Then, in 2016, staffers of TOLO TV, the nation’s largest private broadcaster, came under Taliban attack when a minibus carrying their staff was attacked in Kabul. Seven members of the TOLO staff, including a graphic designer, a video editor, a set decorator, three dubbing artists and one driver, were killed in that attack. The attack on TOLO came three weeks after the Taliban issued a threat on the network and 1TV, the nation’s second-largest private broadcaster, after TOLO reported that the Taliban had raped girls in a dorm building during their 2015 takeover of the capital of Kunduz province. The Taliban denied the claims.
The first Islamic State-claimed attack on the media came in May of this year, the group attacked the office of the government-owned Radio Television Afghanistan in the eastern city of Jalalabad. At least six people were killed in the RTA attack.
The Kabul-based Afghan Journalists Safety Committee (AJSC) documented at least 73 cases of “violence against journalists which includes killing, beating, inflicting injury and humiliation, intimidation and detention of journalists” in the first six months of 2017.
Afghan journalists, said the AJSC, has also been caught in the crossfire of recent large-scale attacks that were not directly targeting the media. Two workers of Parliament TV were killed in an attack near the parliament building. In a May 31 bombing near Kabul’s Zanbaq Square, four journalists and media workers were among the 150 people killed.
But it’s not just the armed opposition that is threatening media in the country. According to the findings of the AJSC and Human Rights Watch (HRW), members of the Afghan National Security Forces and individuals connected to the government, have also been responsible for threats, intimidation and violence against journalists.
Groups and individuals affiliated with the government have been responsible for at least 34 instances of violence and intimidation against media workers, the AJSC found. That accounts for at least 46 percent of all violence against journalists in the period between January and June, 2017.
The perpetrators include government officials, members of parliament, provincial council members, governors, and warlords.
In a 2015 report on violence against journalists, HRW’s deputy Asia director, Phelim Kine, said, “Afghan officials, warlords, and insurgents have threatened, assaulted, and killed dozens of journalists since 2002 without any fear of prosecution.”
Beyond violence, Afghan media faces another existential threat — finances.
Earlier this year, the Killid Group, an independent, Afghan public media group made of eight local Radios and two weekly nation-wide magazines, released a report on the dire economic situation of dozens of media outlets in the country.
Najiba Ayubi, executive director of Killid Radio, told ThinkProgress that more than 170 media outlets across the country were closed due to lack of funds.
Ayubi said the financial threats to Afghan media are “something that will set the country back, something that can have very detrimental long-term effects on the freedom of the press and our young democracy.”
The operating costs can be a huge burden on smaller media outlets in the nation’s 34 provinces, Ayubi added.

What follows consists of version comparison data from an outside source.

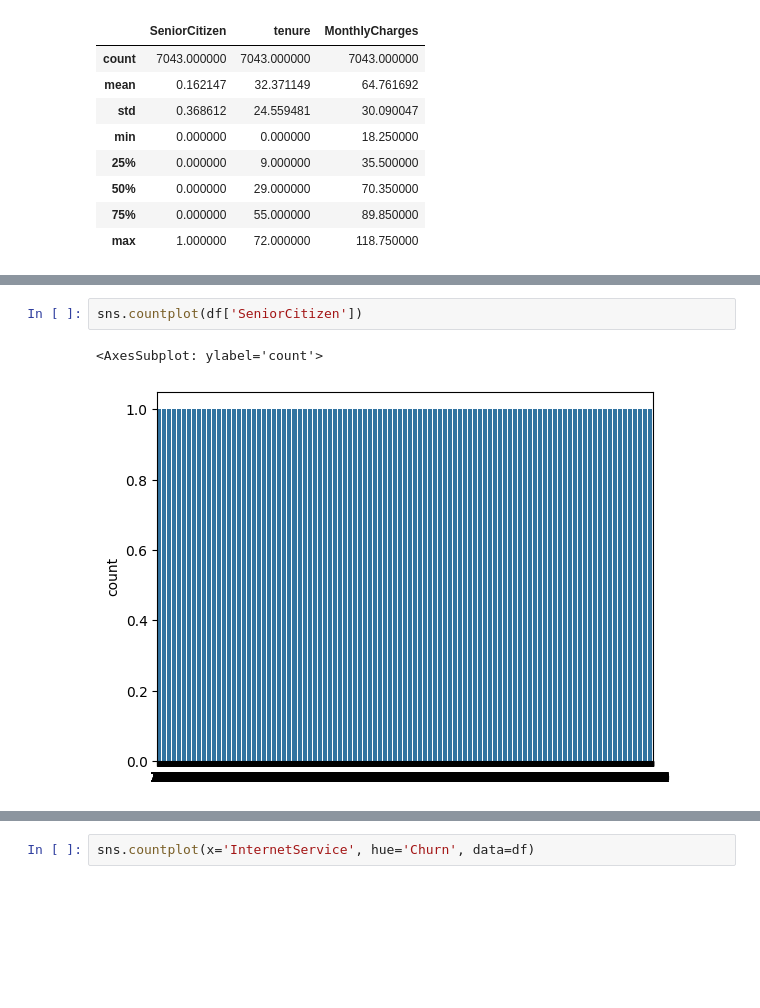
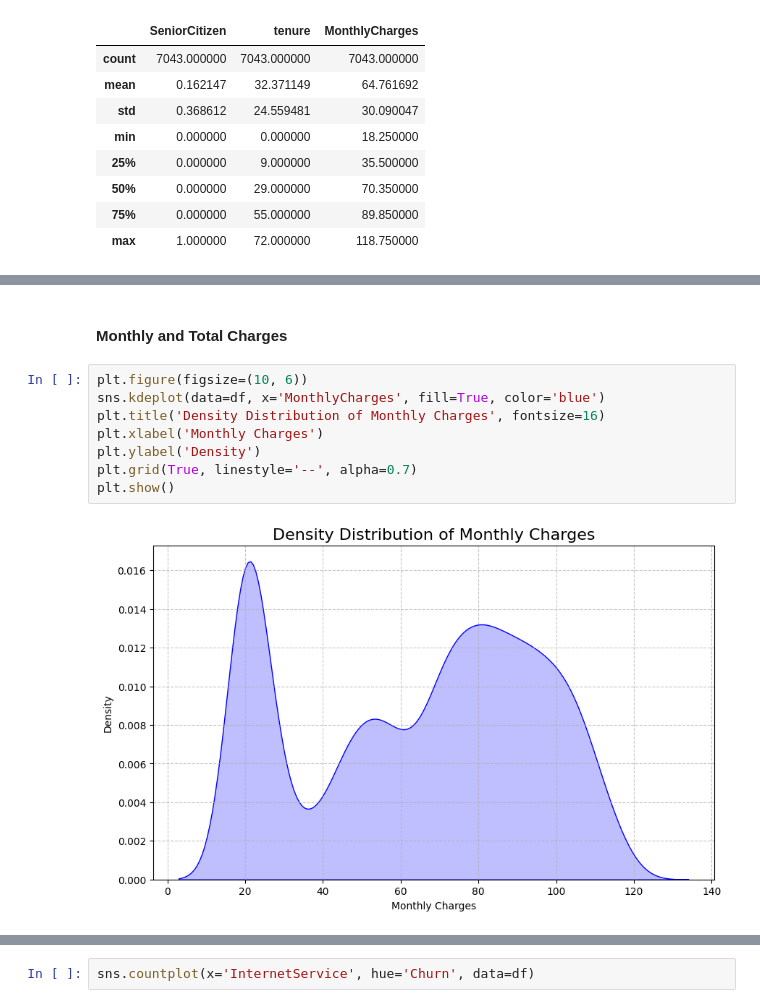
Before and after one commit to SergiDataAnalyst/customer_churn_prediction, a Jupyter notebook: customer_chur_prediction.ipynb, the cells around one changed output, grey strips where cells are left out. Cells and saved outputs as stored; diff of their text form; blank space fills up the shorter version.

```diff
--- a/customer_chur_prediction.ipynb
+++ b/customer_chur_prediction.ipynb
@@ -100,5 +93,12 @@ sns.countplot(df['Churn'])
-# %%
-sns.countplot(df['SeniorCitizen'])
-# %% [output]
-<AxesSubplot: ylabel='count'>
-[figure, removed]
+# %% [markdown]
+#### Monthly and Total Charges
+# %%
+plt.figure(figsize=(10, 6))
+sns.kdeplot(data=df, x='MonthlyCharges', fill=True, color='blue')
+plt.title('Density Distribution of Monthly Charges', fontsize=16)
+plt.xlabel('Monthly Charges')
+plt.ylabel('Density')
+plt.grid(True, linestyle='--', alpha=0.7)
+plt.show()
+# %% [output]
+[figure, added]
```
Also changed, not shown: parts of 8 cells of this notebook.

She said she has encountered local radio outlets having to pay 36 Afghanis (52 cents) per kilowatt of electricity. Add to that the 200,000 ($2,915) to 500,000 ($7,288) frequency fees, and the operating costs can prove extremely prohibitive for outlets that are struggling to survive now that foreign aid for the media is starting to dry up.
Most of the 32 local radio stations affiliated with Killid, she said, currently lack the finances for content and electricity.
The increased violence and financial hardships has greatly impacted Ayubi’s faith in the future of free media in Afghanistan.
“How can we get information out to the public in these conditions?” she said. “The international community must start to give direct aid to local Afghan media, not high-paying NGOs.”
Foreign donors “left the Afghan media alone half-way through” the establishment of a burgeoning industry in the nation, Ayubi added.